18:57 CET, 10th June 2010 By Alin Rad Pop.
An interesting vulnerability in Microsoft Windows was disclosed yesterday via a post to Full-Disclosure. The vulnerability allows bypassing checks normally performed when helpctr.exe receives the "-FromHCP" command-line parameter when opening an HCP URI. This allows passing arbitrary parameters to a help document affected by a cross-site scripting error, ultimately allowing execution of arbitrary script code in a privileged context on a user's system when e.g. viewing a specially crafted web page.
The report provides a fair amount of details, a fully functional exploit, and an unofficial hotfix, which patches the function believed to be at fault. The error is presented as occurring when an URL is unescaped inside the helpctr.exe "MPC::HTML::UrlUnescapeW()" function, which apparently fails to properly interpret errors returned from "MPC::HexToNum()", adding FFFFh characters to the decoded string.
After confirming the vulnerability and publishing a Secunia advisory, we scheduled the vulnerability for an in-depth analysis, which uncovered that the cause is different and that the provided, unofficial hotfix does not properly address the vulnerability.
Although at first glance the original vulnerability report seemed to contain sufficient vulnerability details, it in fact omitted to explain how FFFFFFFFh values returned from "MPC::HexToNum()" can be abused to evade the "-FromHCP" whitelist check.
Although we're still putting finishing touches on our analysis, it seems that the check, which ensures that a requested URL is in the whitelist, normally takes place when an "hcp://services/search?topic=" query is received and should ensure that the decoded "topic" parameter is in a list of allowed URLs. Before the check is made, a call to a database query function is performed to locate related topics.
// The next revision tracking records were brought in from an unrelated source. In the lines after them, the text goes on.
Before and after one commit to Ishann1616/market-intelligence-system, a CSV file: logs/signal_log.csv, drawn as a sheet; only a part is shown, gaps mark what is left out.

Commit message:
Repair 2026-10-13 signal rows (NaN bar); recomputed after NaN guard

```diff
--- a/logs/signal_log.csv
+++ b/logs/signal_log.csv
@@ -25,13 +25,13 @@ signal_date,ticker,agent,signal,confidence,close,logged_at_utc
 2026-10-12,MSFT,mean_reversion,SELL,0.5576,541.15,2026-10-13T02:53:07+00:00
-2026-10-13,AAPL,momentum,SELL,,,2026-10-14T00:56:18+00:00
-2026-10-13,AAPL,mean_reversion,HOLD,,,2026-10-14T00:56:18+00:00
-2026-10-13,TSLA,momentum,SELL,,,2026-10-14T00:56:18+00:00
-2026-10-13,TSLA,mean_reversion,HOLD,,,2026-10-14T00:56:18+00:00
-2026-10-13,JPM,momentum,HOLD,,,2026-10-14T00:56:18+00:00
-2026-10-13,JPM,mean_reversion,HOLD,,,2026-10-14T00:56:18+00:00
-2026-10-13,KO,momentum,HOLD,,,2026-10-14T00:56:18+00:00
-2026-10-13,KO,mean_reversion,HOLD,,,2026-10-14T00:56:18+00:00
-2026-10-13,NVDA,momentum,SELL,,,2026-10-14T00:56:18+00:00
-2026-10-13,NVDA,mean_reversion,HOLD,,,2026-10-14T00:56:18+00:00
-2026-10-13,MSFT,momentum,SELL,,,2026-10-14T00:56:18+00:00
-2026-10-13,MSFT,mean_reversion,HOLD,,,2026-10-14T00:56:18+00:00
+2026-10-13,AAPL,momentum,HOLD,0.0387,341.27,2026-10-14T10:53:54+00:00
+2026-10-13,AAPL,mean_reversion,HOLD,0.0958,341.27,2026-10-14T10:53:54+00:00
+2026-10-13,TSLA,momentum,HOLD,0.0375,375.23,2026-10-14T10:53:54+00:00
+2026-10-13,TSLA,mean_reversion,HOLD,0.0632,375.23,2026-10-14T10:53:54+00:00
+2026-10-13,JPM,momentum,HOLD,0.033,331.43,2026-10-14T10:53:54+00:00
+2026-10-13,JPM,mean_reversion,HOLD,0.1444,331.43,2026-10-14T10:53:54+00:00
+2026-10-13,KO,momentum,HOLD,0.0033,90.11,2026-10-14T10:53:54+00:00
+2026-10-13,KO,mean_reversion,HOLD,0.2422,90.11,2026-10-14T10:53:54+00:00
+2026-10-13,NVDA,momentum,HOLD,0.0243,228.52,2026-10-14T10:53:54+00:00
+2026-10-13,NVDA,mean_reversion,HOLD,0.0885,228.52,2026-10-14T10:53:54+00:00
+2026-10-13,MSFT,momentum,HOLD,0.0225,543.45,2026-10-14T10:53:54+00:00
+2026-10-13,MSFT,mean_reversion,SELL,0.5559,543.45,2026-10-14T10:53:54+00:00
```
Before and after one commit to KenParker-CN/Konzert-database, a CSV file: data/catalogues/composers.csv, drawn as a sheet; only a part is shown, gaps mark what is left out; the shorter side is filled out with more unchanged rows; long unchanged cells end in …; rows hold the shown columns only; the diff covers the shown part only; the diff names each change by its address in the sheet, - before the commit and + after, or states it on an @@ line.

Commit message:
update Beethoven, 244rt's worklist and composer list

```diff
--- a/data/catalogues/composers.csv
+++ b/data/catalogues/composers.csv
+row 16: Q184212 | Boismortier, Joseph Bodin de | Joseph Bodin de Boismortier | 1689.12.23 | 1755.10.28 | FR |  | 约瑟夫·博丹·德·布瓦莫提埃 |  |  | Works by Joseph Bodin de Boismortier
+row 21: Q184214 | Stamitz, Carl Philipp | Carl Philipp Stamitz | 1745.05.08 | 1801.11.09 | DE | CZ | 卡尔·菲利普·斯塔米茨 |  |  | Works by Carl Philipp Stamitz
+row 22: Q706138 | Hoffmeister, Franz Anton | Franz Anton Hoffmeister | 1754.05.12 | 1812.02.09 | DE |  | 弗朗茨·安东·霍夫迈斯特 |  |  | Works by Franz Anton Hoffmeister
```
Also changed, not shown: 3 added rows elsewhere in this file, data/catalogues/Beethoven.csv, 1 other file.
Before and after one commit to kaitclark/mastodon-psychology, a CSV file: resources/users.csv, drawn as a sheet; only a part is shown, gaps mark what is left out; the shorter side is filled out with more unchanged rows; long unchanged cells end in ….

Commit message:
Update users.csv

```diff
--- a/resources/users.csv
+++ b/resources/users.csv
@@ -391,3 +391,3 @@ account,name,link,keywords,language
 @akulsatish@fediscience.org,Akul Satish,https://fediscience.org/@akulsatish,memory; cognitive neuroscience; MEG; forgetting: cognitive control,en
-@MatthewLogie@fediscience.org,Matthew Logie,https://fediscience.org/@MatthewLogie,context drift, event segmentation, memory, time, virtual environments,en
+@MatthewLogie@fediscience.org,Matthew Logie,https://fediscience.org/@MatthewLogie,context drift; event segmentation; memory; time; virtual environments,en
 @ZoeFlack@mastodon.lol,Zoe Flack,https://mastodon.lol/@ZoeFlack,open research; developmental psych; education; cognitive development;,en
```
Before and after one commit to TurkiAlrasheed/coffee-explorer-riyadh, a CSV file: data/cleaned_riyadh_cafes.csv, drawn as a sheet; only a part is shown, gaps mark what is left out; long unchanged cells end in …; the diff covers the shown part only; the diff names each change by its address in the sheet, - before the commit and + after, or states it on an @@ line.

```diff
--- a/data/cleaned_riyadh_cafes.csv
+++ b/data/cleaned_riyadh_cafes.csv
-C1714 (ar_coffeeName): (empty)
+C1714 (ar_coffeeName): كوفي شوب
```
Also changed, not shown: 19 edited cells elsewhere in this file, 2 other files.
If a large number of invalid hexadecimal characters are included in the original "topic" parameter, the database query wrongly returns a non-zero result. The calling function jumps over the whitelist check if non-zero is returned, allowing arbitrary parameters to be processed later. The return value of the outer database query function is tied to the return value of an esent.dll "JetSeek()" call issued from another process (helpsvc.exe).
During our analysis, we discovered that "MPC::HexToNum()" can return FFFFh values simply by replacing "%%A" sequences with "%uFFFF" (getting the function to return e.g. FFFEh using "%uFFFE" would equally work) in the provided starthelp.html. This is equivalent to the case described in the original report in terms of URL decoding (i.e. the same result string is obtained in both cases), but does, contrary to the original exploit, not require an error to be returned from "MPC::HexToNum()".
As the unofficial hotfix intends to fix the vulnerability by making "MPC::HexToNum()" return 0 instead of FFFFFFFFh in case of an error, it does not take into account the above-mentioned approach. It is, therefore, possible to bypass the fix implemented by the unofficial hotfix and still exploit the vulnerability on systems where it is installed.
Users are, therefore, encouraged not to install the unoffical hotfix, but instead remove the HCP URI handler from the registry to prevent exploitation until an official patch is available from Microsoft.
Alin Rad Pop
Senior Security Specialist